[Opening DATA TO PROCESS section]

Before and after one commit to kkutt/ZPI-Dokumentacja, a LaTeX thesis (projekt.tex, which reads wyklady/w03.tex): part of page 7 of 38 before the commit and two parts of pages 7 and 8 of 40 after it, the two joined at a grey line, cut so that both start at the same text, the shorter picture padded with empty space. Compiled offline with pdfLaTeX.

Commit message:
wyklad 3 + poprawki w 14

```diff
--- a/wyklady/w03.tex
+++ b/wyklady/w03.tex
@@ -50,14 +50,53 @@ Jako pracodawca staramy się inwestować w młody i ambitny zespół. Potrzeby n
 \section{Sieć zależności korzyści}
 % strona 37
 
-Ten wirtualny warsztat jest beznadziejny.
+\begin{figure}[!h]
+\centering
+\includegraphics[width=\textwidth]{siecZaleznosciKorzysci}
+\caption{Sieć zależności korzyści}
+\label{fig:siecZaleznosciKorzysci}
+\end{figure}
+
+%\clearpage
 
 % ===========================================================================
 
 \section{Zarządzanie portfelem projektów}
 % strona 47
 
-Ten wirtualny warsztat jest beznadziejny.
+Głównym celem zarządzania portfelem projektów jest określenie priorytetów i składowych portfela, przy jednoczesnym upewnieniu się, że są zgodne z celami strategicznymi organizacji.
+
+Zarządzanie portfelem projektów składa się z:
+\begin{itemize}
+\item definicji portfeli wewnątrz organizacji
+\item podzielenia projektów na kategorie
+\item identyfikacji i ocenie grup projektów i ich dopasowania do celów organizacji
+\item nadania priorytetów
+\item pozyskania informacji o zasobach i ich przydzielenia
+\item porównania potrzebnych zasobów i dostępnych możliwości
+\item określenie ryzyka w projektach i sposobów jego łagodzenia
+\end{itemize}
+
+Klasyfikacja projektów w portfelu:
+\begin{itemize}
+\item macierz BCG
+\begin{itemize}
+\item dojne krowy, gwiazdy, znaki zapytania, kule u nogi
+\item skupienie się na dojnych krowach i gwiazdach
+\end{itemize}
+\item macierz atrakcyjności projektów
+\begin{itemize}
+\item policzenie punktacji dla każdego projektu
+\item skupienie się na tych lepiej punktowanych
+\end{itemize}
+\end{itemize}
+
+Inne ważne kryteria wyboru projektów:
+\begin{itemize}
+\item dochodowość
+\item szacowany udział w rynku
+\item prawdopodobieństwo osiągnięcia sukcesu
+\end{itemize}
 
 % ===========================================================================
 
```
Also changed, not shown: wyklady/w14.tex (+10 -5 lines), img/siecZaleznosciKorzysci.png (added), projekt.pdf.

[Closing DATA TO PROCESS section]
[Opening DATA TO PROCESS section]

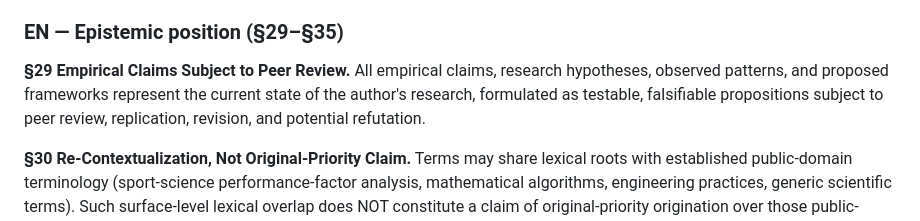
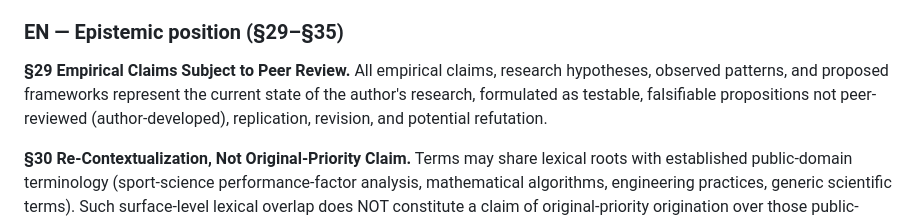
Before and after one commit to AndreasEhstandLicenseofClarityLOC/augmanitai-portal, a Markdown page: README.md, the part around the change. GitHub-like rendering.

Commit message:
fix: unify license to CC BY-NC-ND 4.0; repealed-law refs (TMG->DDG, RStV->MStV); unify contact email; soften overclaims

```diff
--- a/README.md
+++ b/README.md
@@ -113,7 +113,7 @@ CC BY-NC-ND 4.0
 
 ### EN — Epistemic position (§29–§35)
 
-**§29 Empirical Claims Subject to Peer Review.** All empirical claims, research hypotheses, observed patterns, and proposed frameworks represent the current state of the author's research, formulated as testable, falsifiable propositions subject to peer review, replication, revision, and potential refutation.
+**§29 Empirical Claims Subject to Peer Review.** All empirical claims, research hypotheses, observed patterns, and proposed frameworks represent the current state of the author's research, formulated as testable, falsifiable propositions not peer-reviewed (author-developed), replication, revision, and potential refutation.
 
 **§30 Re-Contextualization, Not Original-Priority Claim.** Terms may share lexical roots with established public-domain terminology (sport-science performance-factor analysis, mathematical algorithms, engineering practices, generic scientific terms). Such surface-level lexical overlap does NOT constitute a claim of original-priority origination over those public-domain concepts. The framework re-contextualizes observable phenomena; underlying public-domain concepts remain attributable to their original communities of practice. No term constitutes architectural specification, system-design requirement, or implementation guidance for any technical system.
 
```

[Closing DATA TO PROCESS section]
[Opening DATA TO PROCESS section]

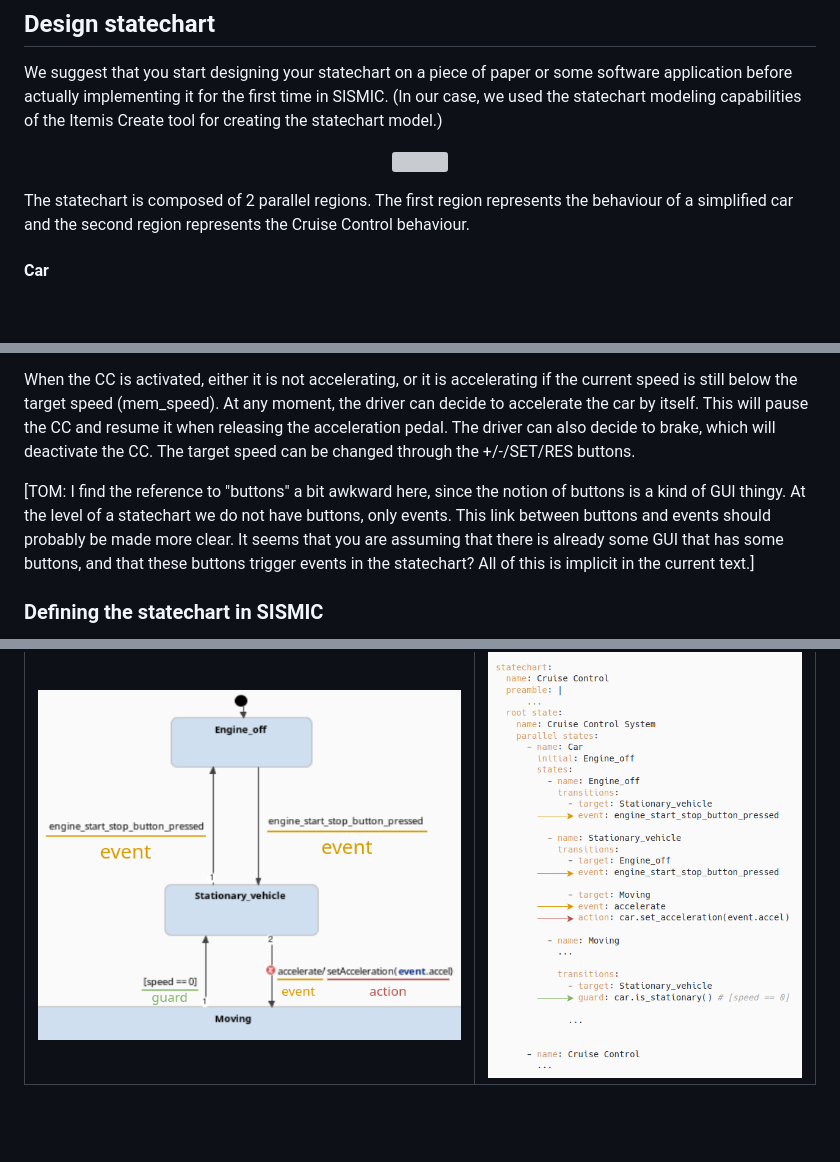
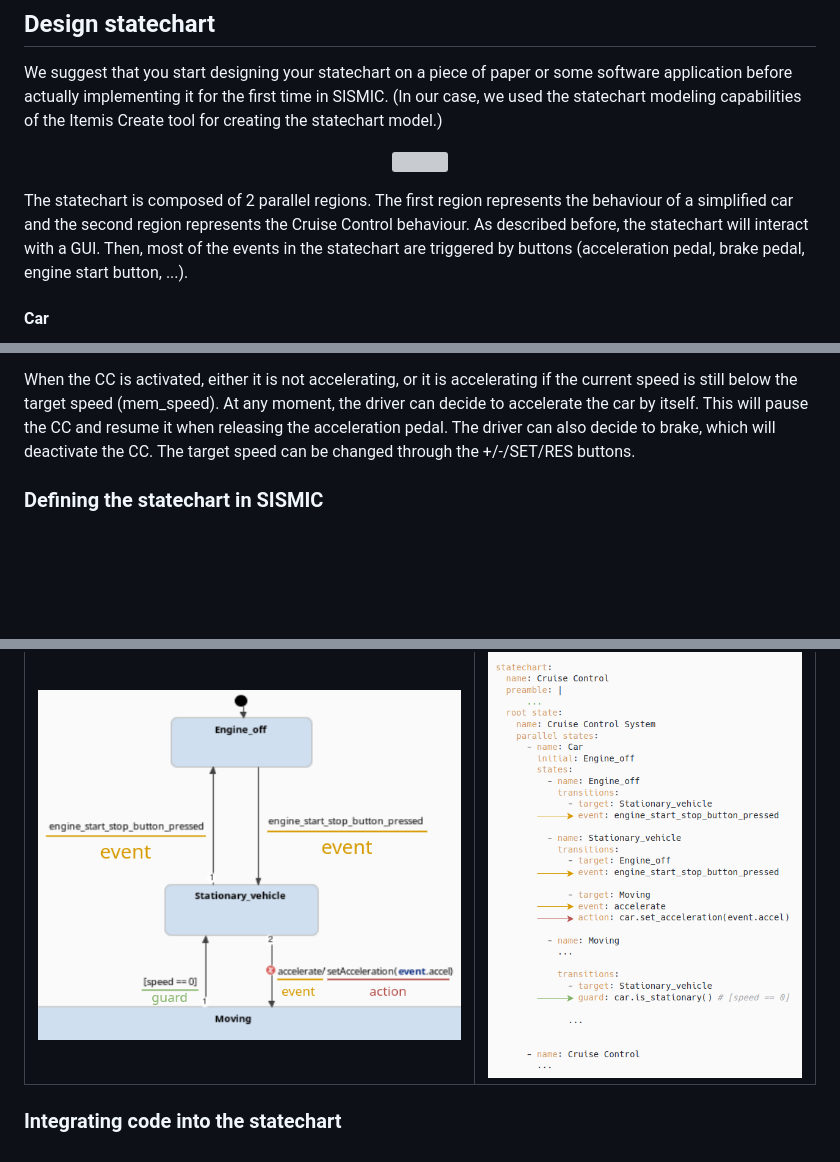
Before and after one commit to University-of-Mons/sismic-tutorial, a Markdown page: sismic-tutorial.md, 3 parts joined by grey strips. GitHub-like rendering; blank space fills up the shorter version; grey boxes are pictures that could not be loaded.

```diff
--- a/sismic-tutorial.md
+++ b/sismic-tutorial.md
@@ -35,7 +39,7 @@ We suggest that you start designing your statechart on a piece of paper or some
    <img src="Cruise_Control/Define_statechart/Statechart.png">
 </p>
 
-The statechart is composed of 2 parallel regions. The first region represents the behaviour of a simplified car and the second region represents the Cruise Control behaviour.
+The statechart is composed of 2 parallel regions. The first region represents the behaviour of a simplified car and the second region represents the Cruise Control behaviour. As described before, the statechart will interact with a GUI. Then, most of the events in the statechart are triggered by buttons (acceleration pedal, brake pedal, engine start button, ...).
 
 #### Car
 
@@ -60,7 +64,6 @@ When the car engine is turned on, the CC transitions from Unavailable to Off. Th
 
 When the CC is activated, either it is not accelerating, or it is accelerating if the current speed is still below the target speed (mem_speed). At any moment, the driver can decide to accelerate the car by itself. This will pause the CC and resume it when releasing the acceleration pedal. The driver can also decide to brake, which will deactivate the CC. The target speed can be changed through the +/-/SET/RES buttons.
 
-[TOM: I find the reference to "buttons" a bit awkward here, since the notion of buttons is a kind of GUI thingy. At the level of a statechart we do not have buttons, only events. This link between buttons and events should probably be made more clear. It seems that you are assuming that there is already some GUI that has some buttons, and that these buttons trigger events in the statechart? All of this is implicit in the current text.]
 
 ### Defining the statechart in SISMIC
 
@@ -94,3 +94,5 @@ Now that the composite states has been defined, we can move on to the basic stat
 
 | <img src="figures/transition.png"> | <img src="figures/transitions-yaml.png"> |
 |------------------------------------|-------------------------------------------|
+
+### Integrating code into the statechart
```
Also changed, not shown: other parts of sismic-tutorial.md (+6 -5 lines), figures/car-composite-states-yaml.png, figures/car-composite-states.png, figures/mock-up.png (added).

[Closing DATA TO PROCESS section]

- [WHAT NEEDS TO BE DONE]:
All lines of the records above that contain the word "siecZaleznosciKorzysci" are to be copied out.

- [WRITTEN RESPONSE]:
+\includegraphics[width=\textwidth]{siecZaleznosciKorzysci}
+\label{fig:siecZaleznosciKorzysci}
Also changed, not shown: wyklady/w14.tex (+10 -5 lines), img/siecZaleznosciKorzysci.png (added), projekt.pdf.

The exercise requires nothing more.